As of early October, Brave claimed to have roughly 4.6 million monthly users. Furthermore, the company expects to have more than 5 million people utilizing their browser by the end of the calendar year. This doesn’t include the 10 million downloads Brave received on Google Play – as was reported this past August.
Granted, these may not seem like a big number when compared browsers like Google Chrome – which claims to have over 1 billion users worldwide. However, with so many high-profile data leaks continuing to make headlines, the interest in privacy-centric products like Brave could continue to rise.
2. Users Can Save Money On Their Phone Bill
When it comes to cell phones these days, time is money.
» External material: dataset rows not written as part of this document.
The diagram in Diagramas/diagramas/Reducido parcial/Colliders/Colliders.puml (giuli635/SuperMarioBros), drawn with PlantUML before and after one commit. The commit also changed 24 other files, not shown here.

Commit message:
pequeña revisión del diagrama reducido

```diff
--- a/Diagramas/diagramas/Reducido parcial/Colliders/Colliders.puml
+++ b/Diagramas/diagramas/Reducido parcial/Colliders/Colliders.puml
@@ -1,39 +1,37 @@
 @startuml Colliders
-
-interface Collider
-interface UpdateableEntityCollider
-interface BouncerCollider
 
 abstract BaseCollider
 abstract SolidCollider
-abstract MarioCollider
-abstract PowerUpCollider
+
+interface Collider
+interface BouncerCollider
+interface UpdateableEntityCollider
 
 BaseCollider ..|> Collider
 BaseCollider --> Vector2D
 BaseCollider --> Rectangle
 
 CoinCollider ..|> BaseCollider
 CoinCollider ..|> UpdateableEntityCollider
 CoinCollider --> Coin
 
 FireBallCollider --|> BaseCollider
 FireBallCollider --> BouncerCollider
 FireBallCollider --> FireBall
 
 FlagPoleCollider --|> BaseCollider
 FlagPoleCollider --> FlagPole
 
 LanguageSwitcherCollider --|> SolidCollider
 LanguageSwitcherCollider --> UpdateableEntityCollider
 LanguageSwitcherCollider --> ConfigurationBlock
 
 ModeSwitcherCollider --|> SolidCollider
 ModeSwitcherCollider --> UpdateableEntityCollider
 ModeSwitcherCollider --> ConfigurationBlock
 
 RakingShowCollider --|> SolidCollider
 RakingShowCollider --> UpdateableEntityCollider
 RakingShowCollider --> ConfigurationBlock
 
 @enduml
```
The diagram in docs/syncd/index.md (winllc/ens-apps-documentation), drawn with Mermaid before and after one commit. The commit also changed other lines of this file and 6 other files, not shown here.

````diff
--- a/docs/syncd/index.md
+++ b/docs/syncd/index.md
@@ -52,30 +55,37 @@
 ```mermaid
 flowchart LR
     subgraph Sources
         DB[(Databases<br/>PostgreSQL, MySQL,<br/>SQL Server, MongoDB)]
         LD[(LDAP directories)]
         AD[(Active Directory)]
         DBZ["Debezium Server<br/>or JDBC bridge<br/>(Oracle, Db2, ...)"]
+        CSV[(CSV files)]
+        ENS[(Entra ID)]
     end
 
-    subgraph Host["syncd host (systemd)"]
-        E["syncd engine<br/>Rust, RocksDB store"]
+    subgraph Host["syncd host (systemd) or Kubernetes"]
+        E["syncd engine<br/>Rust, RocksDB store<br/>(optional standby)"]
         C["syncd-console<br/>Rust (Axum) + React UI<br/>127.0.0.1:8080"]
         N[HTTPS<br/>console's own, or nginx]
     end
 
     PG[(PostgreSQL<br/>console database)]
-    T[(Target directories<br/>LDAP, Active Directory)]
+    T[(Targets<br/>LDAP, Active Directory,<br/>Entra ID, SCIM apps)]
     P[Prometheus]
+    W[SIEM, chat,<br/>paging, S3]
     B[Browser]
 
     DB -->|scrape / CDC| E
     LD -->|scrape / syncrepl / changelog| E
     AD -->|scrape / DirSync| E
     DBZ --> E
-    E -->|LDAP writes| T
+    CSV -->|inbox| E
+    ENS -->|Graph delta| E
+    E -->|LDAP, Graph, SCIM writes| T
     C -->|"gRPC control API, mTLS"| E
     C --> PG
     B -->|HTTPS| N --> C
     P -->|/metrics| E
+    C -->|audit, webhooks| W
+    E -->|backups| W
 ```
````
Besides being an invasion of privacy, website trackers can also cost smartphone users their hard-earned cash.
According to Brave’s website, “The average mobile browser user pays as much as $23 a month in data charges to download ads and trackers.” For readers who don’t have a calculator handy, that’s $276 over the course of a year.
Since most people don’t want to see ads anyway, being charged to do so is definitely a drag. Using Brave on one’s phone can save folks a little money by blocking trackers – which is a nice benefit.
1. Now Offers A Tipping Feature
Recently, Brave browser has begun to roll out their Basic Attention Token tipping feature. This feature offers users a chance to show their favorite content creators a little love.
At press time BAT tips can only be given to publishers. However, if all goes according to plan, those using Brave will soon be able to tip Reddit and Twitter users as well.
According to a report by CryptoGlobe, “On the BATProject subreddit, various users have been sharing who they sent their first tips to. Some sent their tokens to the Washington Post, while others decided to support Wikipedia.”